:: Listed records ::
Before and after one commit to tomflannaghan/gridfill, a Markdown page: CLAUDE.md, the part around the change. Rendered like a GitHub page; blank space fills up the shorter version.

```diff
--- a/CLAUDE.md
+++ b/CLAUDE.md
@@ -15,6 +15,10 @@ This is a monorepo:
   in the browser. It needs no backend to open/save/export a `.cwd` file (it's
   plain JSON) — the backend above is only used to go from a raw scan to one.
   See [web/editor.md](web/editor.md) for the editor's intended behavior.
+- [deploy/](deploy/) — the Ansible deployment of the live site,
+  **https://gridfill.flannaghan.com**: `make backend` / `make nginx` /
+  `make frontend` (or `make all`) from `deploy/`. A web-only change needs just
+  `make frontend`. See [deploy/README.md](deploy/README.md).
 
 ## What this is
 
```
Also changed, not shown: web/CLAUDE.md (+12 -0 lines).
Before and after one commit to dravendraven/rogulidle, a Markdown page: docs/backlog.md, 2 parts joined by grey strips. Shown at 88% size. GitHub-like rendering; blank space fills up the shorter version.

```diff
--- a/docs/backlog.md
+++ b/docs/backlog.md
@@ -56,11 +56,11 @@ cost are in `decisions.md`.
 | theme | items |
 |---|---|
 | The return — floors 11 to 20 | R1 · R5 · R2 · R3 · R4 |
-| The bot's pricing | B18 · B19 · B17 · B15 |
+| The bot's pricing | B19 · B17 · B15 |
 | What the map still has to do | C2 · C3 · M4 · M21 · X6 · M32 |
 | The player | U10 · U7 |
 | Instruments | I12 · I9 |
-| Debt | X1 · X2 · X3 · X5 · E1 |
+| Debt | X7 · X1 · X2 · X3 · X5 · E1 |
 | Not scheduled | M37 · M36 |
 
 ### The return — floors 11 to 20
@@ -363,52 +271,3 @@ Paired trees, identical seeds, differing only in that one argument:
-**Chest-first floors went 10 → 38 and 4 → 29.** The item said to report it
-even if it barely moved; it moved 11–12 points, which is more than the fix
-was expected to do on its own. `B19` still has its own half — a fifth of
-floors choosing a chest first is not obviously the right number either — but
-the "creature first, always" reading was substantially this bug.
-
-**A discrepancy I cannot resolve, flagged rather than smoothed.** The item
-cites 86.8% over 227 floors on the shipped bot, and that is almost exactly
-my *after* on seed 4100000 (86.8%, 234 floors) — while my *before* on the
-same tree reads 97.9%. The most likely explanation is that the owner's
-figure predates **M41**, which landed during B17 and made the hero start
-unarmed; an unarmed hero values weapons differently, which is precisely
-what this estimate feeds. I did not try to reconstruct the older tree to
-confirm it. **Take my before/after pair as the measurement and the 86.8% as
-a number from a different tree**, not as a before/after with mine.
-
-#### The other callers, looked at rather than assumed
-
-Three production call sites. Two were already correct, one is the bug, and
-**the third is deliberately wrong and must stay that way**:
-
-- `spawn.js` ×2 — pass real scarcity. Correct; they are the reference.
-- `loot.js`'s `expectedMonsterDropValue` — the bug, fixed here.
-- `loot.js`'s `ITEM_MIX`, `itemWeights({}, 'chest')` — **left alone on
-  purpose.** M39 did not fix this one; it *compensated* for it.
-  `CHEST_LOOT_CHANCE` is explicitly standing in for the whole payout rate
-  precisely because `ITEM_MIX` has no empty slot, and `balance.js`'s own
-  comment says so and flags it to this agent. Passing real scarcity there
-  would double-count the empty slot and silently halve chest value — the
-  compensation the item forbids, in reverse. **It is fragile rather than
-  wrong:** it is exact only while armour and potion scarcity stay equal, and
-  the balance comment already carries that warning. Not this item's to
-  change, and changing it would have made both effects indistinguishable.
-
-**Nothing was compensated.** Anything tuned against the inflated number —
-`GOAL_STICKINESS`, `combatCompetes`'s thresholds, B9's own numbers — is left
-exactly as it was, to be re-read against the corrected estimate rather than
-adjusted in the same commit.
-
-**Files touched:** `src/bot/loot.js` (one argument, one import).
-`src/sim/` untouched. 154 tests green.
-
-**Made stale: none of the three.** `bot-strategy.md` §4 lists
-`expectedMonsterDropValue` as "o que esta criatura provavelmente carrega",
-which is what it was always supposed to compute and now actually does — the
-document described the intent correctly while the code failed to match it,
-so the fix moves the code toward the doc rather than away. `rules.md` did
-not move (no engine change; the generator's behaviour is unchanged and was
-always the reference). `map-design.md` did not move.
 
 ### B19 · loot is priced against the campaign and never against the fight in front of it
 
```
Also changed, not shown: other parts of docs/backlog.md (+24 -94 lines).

:: Aim of the exercise ::
Within the data, how many lines hold the string "exactly"? Answer with the number and nothing more.

:: Task output ::
2